Robert DuGrenier: Handle With Care

June 22 - September 24, 2018

Glass artist Robert DuGrenier is best known for complex chandeliers and large architectural installations fashioned from exuberant, colorful organic forms. The work in this exhibit radically departs from his prior artistic trajectory. In these works he marries old farm implements with clear, colorless glass.

Coming to terms with the destruction by fire of a historic barn and the death of many of his animals, DuGrenier did what artists do—he made art. Handle With Care materially manifests a deeply personal, even therapeutic, exploration of grief. Each sculpture is a lot like a Vermont farmer—rugged, weathered, strong of spine and purpose, clear-eyed, and droll.

Although the tools’ sculptural handles have a rather stark geometry of form, an alchemy happens when the light passing through them is reflected and refracted. These elegant, elongated shapes gain volume and complexity, creating dynamic three-dimensional drawings in glass, light, and shadow.
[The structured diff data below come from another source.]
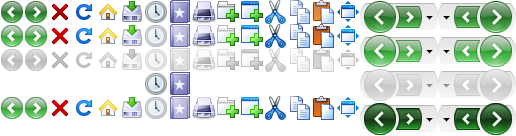
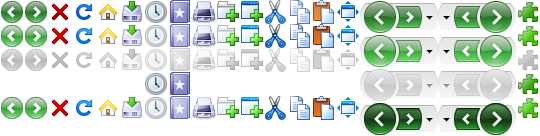
add extension toolbar button to firefox 3

diff --git a/Namoroka/Profile Folder/chrome/scss-src/chrome/firefox-3/_icons.scss b/Namoroka/Profile Folder/chrome/scss-src/chrome/firefox-3/_icons.scss
@@ -25,3 +25,7 @@
         @include set-background("firefox-3/vista/icons/close.png");
     }
 }
+
+.toolbarbutton-1#unified-extensions-button .toolbarbutton-icon {
+    background-position-x: -516px !important;
+}

diff --git a/Namoroka/Profile Folder/chrome/namoroka.css b/Namoroka/Profile Folder/chrome/namoroka.css
@@ -1684,6 +1684,9 @@ toolbarpaletteitem > #search-container > #searchbar > .searchbar-textbox {
   background-image: url("chrome://namoroka/content/firefox-3/vista/icons/close.png") !important;
   list-style-image: none !important;
 }
+:root[namoroka-style-2] .toolbarbutton-1#unified-extensions-button .toolbarbutton-icon {
+  background-position-x: -516px !important;
+}
 :root[namoroka-style-2] #nav-bar {
   padding-block: 1px !important;
 }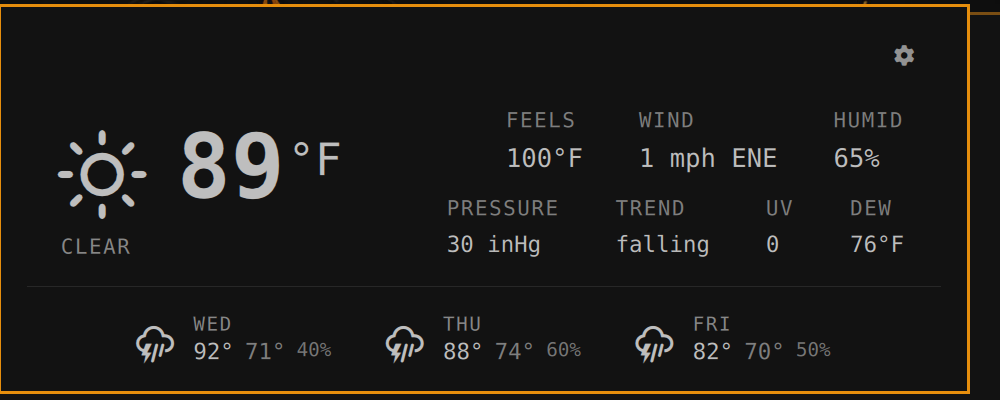
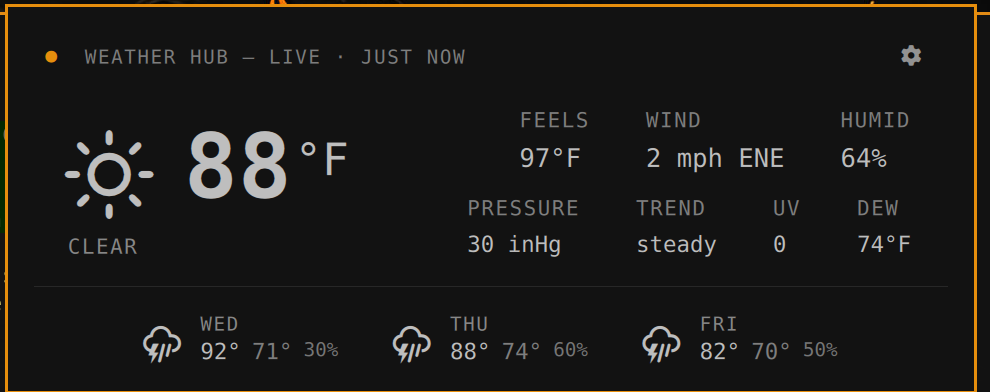
Popup header: "● <STATION> — LIVE · UPDATED Nm ago"
Adds a header line in the popup's gear-row strip that names the station
(from better_forecast location_name) and shows the age of the current
reading, so the popup is never mistaken for a modelled city forecast. The
age advances once a minute while the popup is open. The bar-pill tooltip
now names the station too.

- Model.relativeAge(epochSeconds, nowMs) — "just now" / "Nm ago" / "Nh ago".
- Panel.qml: stationName / readingEpoch / nowMs (60s Timer, runs only while
  open) / readingAge / headerText derived properties; StyledText header with
  an accent status dot, anchored between the popup's left edge and the gear.
- Fixed the hero condition line, which had been repointed at the tooltip
  string; it now shows current.conditions again via a dedicated
  conditionText property.

Claude-Session: https://claude.ai/code/session_01YGwtqj7er61H2QfdAnwE9A

diff --git a/Panel.qml b/Panel.qml
@@ -99,9 +99,37 @@ Panel {
     ? (glyphStr + "  " + tempStr + deg)
     : neutralGlyph
 
-  readonly property string tooltip: current && current.conditions
-    ? String(current.conditions)
+  // Condition word shown under the hero temperature (e.g. "CLEAR").
+  readonly property string conditionText: current && current.conditions ? String(current.conditions) : ""
+
+  // Bar-pill hover tooltip — names the station so it's clear this is local data.
+  readonly property string tooltip: current
+    ? (stationName !== "" ? (stationName + " - your Tempest station") : "Your Tempest station")
     : (root.configured ? "Tempest Weather" : "Tempest Weather - click to set up")
+
+  // ---- "Live from your own station" header ------------------------------
+
+  readonly property string stationName: report && report.location_name
+    ? String(report.location_name).replace(/^\s+|\s+$/g, "") : ""
+  readonly property int readingEpoch: current && current.time ? parseInt(current.time, 10) : 0
+
+  // Re-evaluated every 60s (only while the popup is open) so the "Nm ago"
+  // text advances between the far less frequent weather refreshes.
+  property double nowMs: Date.now()
+  Timer {
+    interval: 60000
+    repeat: true
+    running: root.opened
+    onRunningChanged: if (running) root.nowMs = Date.now()
+    onTriggered: root.nowMs = Date.now()
+  }
+
+  readonly property string readingAge: Model.relativeAge(readingEpoch, nowMs)
+  readonly property string headerText: {
+    if (!current || readingAge === "") return ""
+    var age = "LIVE · " + (readingAge === "just now" ? "JUST NOW" : "UPDATED " + readingAge.toUpperCase())
+    return stationName !== "" ? (stationName.toUpperCase() + " — " + age) : age
+  }
 
   // ---- Lifecycle (mirrors the first-party weather panel) ----------------
 
@@ -339,11 +367,31 @@ Panel {
           spacing: Style.space(14)
 
           // ---- Gear row: reserves its own strip so nothing overlaps it.
+          //      Left side carries the "live from your own station" header.
           Item {
             width: parent.width
             height: Style.space(26)
 
+            Text {
+              id: liveHeader
+              visible: !root.editingSettings && root.headerText !== ""
+              anchors.left: parent.left
+              anchors.leftMargin: Style.space(6)
+              anchors.right: gearBtn.left
+              anchors.rightMargin: Style.space(8)
+              anchors.verticalCenter: parent.verticalCenter
+              textFormat: Text.StyledText
+              text: "<font color='" + Color.accent + "'>" + String.fromCharCode(0x25cf)
+                + "</font>&#160;&#160;" + root.headerText
+              elide: Text.ElideRight
+              color: root.bar ? Qt.darker(root.bar.foreground, 1.5) : "gray"
+              font.family: root.bar ? root.bar.fontFamily : "monospace"
+              font.pixelSize: Style.font.caption
+              font.letterSpacing: 1
+            }
+
             Rectangle {
+              id: gearBtn
               anchors.right: parent.right
               anchors.rightMargin: Style.space(6)
               anchors.verticalCenter: parent.verticalCenter
@@ -435,9 +483,9 @@ Panel {
               }
 
               Text {
-                visible: root.tooltip !== ""
+                visible: root.conditionText !== ""
                 textFormat: Text.PlainText
-                text: root.tooltip.toUpperCase()
+                text: root.conditionText.toUpperCase()
                 color: root.bar ? Qt.darker(root.bar.foreground, 1.4) : "gray"
                 font.family: root.bar ? root.bar.fontFamily : "monospace"
                 font.pixelSize: Style.font.bodySmall

diff --git a/Model.js b/Model.js
@@ -147,6 +147,21 @@ function pressureTrendLabel(trend) {
   return t
 }
 
+// Short "how long ago" label for a reading timestamp. epochSeconds is the
+// Tempest current_conditions.time; nowMs is Date.now(). Empty string for
+// missing or future/implausible input.
+function relativeAge(epochSeconds, nowMs) {
+  var t = parseInt(String(epochSeconds || ""), 10)
+  var now = parseInt(String(nowMs || ""), 10)
+  if (isNaN(t) || t <= 0 || isNaN(now)) return ""
+  var secs = Math.floor(now / 1000) - t
+  if (secs < 0) secs = 0
+  if (secs < 60) return "just now"
+  var mins = Math.floor(secs / 60)
+  if (mins < 90) return mins + "m ago"
+  return Math.round(mins / 60) + "h ago"
+}
+
 // One-line-per-field summary for the right-click desktop notification.
 function summaryLines(report, units) {
   var c = currentConditions(report)
@@ -186,6 +201,7 @@ if (typeof module !== "undefined") {
     currentConditions: currentConditions,
     forecastDays: forecastDays,
     pressureTrendLabel: pressureTrendLabel,
+    relativeAge: relativeAge,
     summaryLines: summaryLines
   }
 }

diff --git a/README.md b/README.md
@@ -11,10 +11,12 @@ modelled forecast for your city.
 > works from your location with no hardware.
 
 The pill shows the current condition glyph and temperature. Clicking it opens a
-popup with feels-like, wind, humidity, sea-level pressure and its trend, UV,
-dew point, and a three-day forecast — all pulled straight from the station
-owner's [Better Forecast API](https://weatherflow.github.io/Tempest/api/), so
-the readings match the Tempest app.
+popup headed `● <STATION NAME> — LIVE · UPDATED <n>m ago`, then feels-like,
+wind, humidity, sea-level pressure and its trend, UV, dew point, and a
+three-day forecast — all pulled straight from the station owner's
+[Better Forecast API](https://weatherflow.github.io/Tempest/api/), so the
+readings match the Tempest app. The header names your station and shows how
+fresh the reading is, so it's never mistaken for a city forecast.
 
 ![Tempest Weather popup](preview.png)
 

diff --git a/CHANGELOG.md b/CHANGELOG.md
@@ -1,5 +1,14 @@
 # Changelog
 
+## 0.4.0
+
+- Popup header: `● <STATION NAME> — LIVE · UPDATED <n>m ago`, built from
+  `location_name` and the reading timestamp. Makes it obvious the numbers are
+  live data from the user's own station, and the age advances once a minute
+  while the popup is open.
+- Bar-pill tooltip now names the station ("<name> - your Tempest station").
+- `Model.relativeAge()` helper for the freshness string.
+
 ## 0.3.0
 
 - Station ID is now optional: with only a token set, the station is looked up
— Mara Williams, Chief Curator

Handle With Care emerged from my series Out of the Ashes, sculptures in which I combined blown and/or cast glass with the remains of tools and farming implements that were left behind after a fire destroyed my historic barn in 2015. In the initial series, I created pieces that appeared to be frozen in ice by embedding or encasing shovel blades, rake tines, lanterns, wrenches, and teeth from a spring harrow in clear glass. I allowed the glass to speak, to move in the directions it wanted to, with some guidance from me. Creating that series was therapeutic for me—it allowed me to create beauty out of a tragic event.

In Handle With Care, I’m manipulating the hot glass in a more deliberate way—carefully and intentionally crafting glass handles for axe blades, hammer heads, shovel blades, and hoes. Creating illusionary environments and challenging perceptions has been a recurring theme throughout my career. Here, I’m interested in challenging viewers, piquing their interest and curiosity, leading them to question whether the tools are now usable, and to ask themselves, “What would happen if one swung a glass-handled axe?”

— Robert DuGrenier

RELATED EVENT:
July 12, Thursday, 7:30 p.m. – Artist Talk: Robert DuGrenier